### Work instruction
Write out all the entries word for word and omit any pictures.

Dataset entries
=== Section Start ===
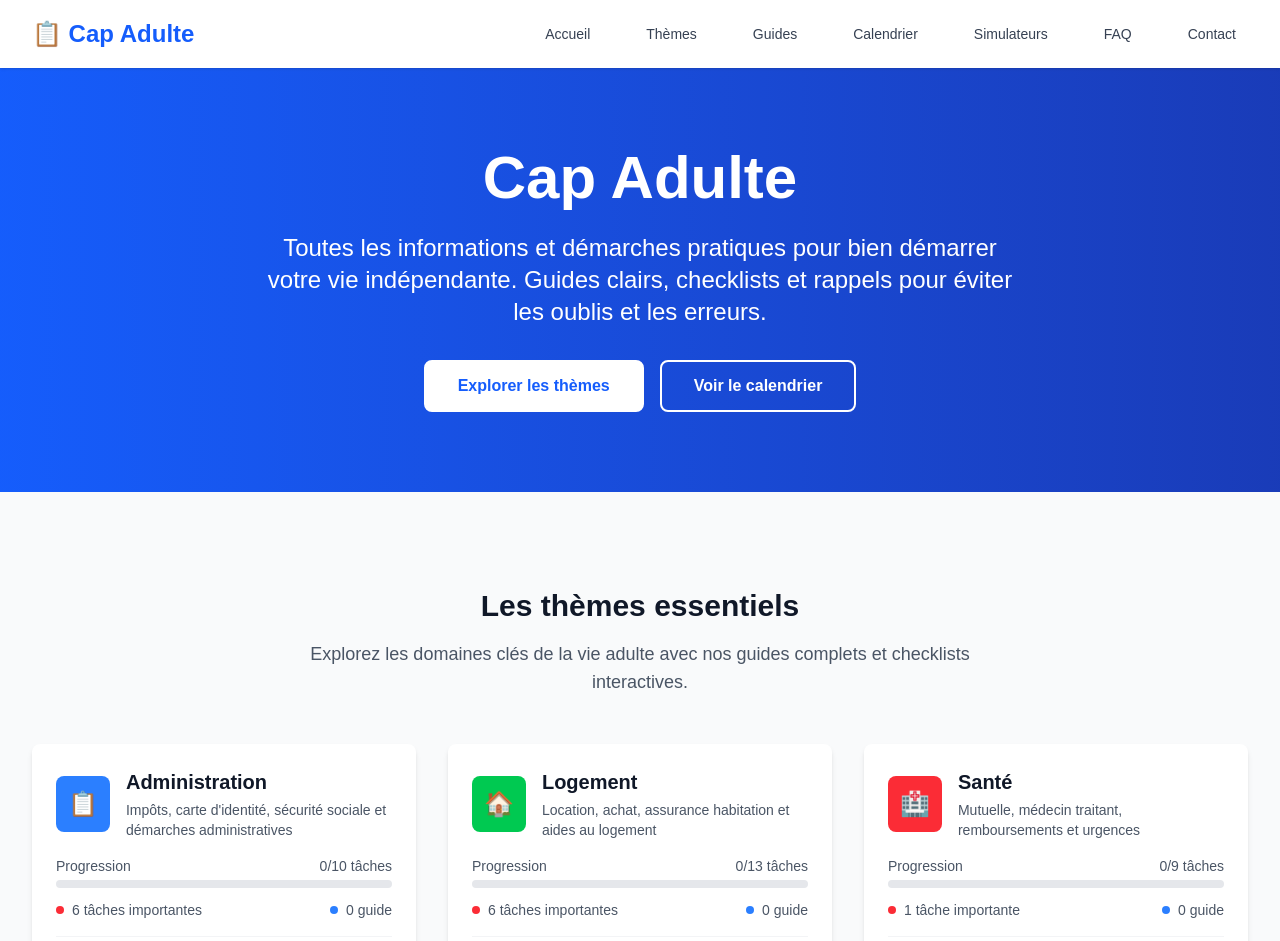
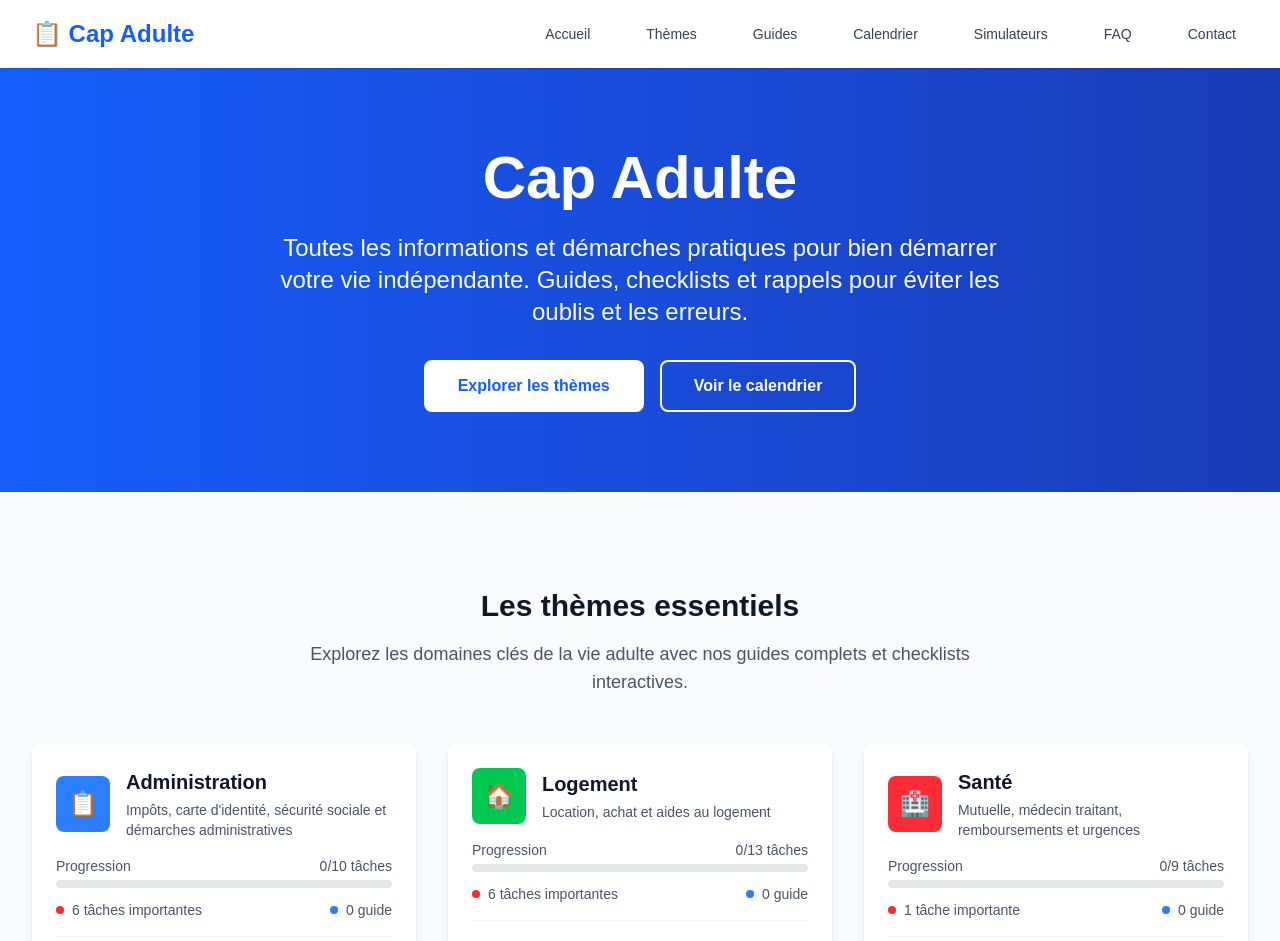
Before and after one commit to TicTac1602/CAP, a Next.js app: page / in a window 1280 px wide. Shown: the top 941 px of the page. Built offline with nearby package versions, Linux system fonts and the light colour scheme.

Commit message:
fix : minor text changes

```diff
--- a/src/app/page.tsx
+++ b/src/app/page.tsx
@@ -21,12 +21,12 @@ export default function Home() {
 							</h1>
 							<p className="text-xl md:text-2xl mb-8 max-w-3xl mx-auto">
 								Toutes les informations et démarches pratiques pour bien démarrer
-								votre vie indépendante. Guides clairs, checklists et rappels
+								votre vie indépendante. Guides, checklists et rappels
 								pour éviter les oublis et les erreurs.
 							</p>
 							<div className="flex flex-col sm:flex-row gap-4 justify-center">
 								<Link
-									href="#themes"
+									href="/theme"
 									className="border-2 border-white bg-white text-blue-600 px-8 py-3 rounded-lg font-semibold hover:bg-gray-200 transition-colors"
 								>
 									Explorer les thèmes
--- a/src/app/simulateurs/page.tsx
+++ b/src/app/simulateurs/page.tsx
@@ -151,7 +151,7 @@ export default function SimulateursPage() {
 				{/* Simulateurs à venir */}
 				{upcomingSimulators.length > 0 && (
 					<section>
-						<h2 className="text-2xl font-bold text-gray-900 mb-6">� Prochainement disponibles</h2>
+						<h2 className="text-2xl font-bold text-gray-900 mb-6">🚧 Prochainement disponibles</h2>
 						<div className="grid grid-cols-1 md:grid-cols-2 lg:grid-cols-3 gap-6">
 							{upcomingSimulators.map((simulateur) => (
 								<div
--- a/src/data/themes.ts
+++ b/src/data/themes.ts
@@ -235,7 +235,7 @@ export const themes: ThemeSection[] = [
 	{
 		id: 'logement',
 		title: 'Logement',
-		description: 'Location, achat, assurance habitation et aides au logement',
+		description: 'Location, achat et aides au logement',
 		icon: '🏠',
 		color: 'bg-green-500',
 		checklistSections: [
```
=== Section End ===
### Response to the exercise
Before and after one commit to TicTac1602/CAP, a Next.js app: page / in a window 1280 px wide. Shown: the top 941 px of the page. Built offline with nearby package versions, Linux system fonts and the light colour scheme.

Commit message:
fix : minor text changes

```diff
--- a/src/app/page.tsx
+++ b/src/app/page.tsx
@@ -21,12 +21,12 @@ export default function Home() {
 							</h1>
 							<p className="text-xl md:text-2xl mb-8 max-w-3xl mx-auto">
 								Toutes les informations et démarches pratiques pour bien démarrer
-								votre vie indépendante. Guides clairs, checklists et rappels
+								votre vie indépendante. Guides, checklists et rappels
 								pour éviter les oublis et les erreurs.
 							</p>
 							<div className="flex flex-col sm:flex-row gap-4 justify-center">
 								<Link
-									href="#themes"
+									href="/theme"
 									className="border-2 border-white bg-white text-blue-600 px-8 py-3 rounded-lg font-semibold hover:bg-gray-200 transition-colors"
 								>
 									Explorer les thèmes
--- a/src/app/simulateurs/page.tsx
+++ b/src/app/simulateurs/page.tsx
@@ -151,7 +151,7 @@ export default function SimulateursPage() {
 				{/* Simulateurs à venir */}
 				{upcomingSimulators.length > 0 && (
 					<section>
-						<h2 className="text-2xl font-bold text-gray-900 mb-6">� Prochainement disponibles</h2>
+						<h2 className="text-2xl font-bold text-gray-900 mb-6">🚧 Prochainement disponibles</h2>
 						<div className="grid grid-cols-1 md:grid-cols-2 lg:grid-cols-3 gap-6">
 							{upcomingSimulators.map((simulateur) => (
 								<div
--- a/src/data/themes.ts
+++ b/src/data/themes.ts
@@ -235,7 +235,7 @@ export const themes: ThemeSection[] = [
 	{
 		id: 'logement',
 		title: 'Logement',
-		description: 'Location, achat, assurance habitation et aides au logement',
+		description: 'Location, achat et aides au logement',
 		icon: '🏠',
 		color: 'bg-green-500',
 		checklistSections: [
```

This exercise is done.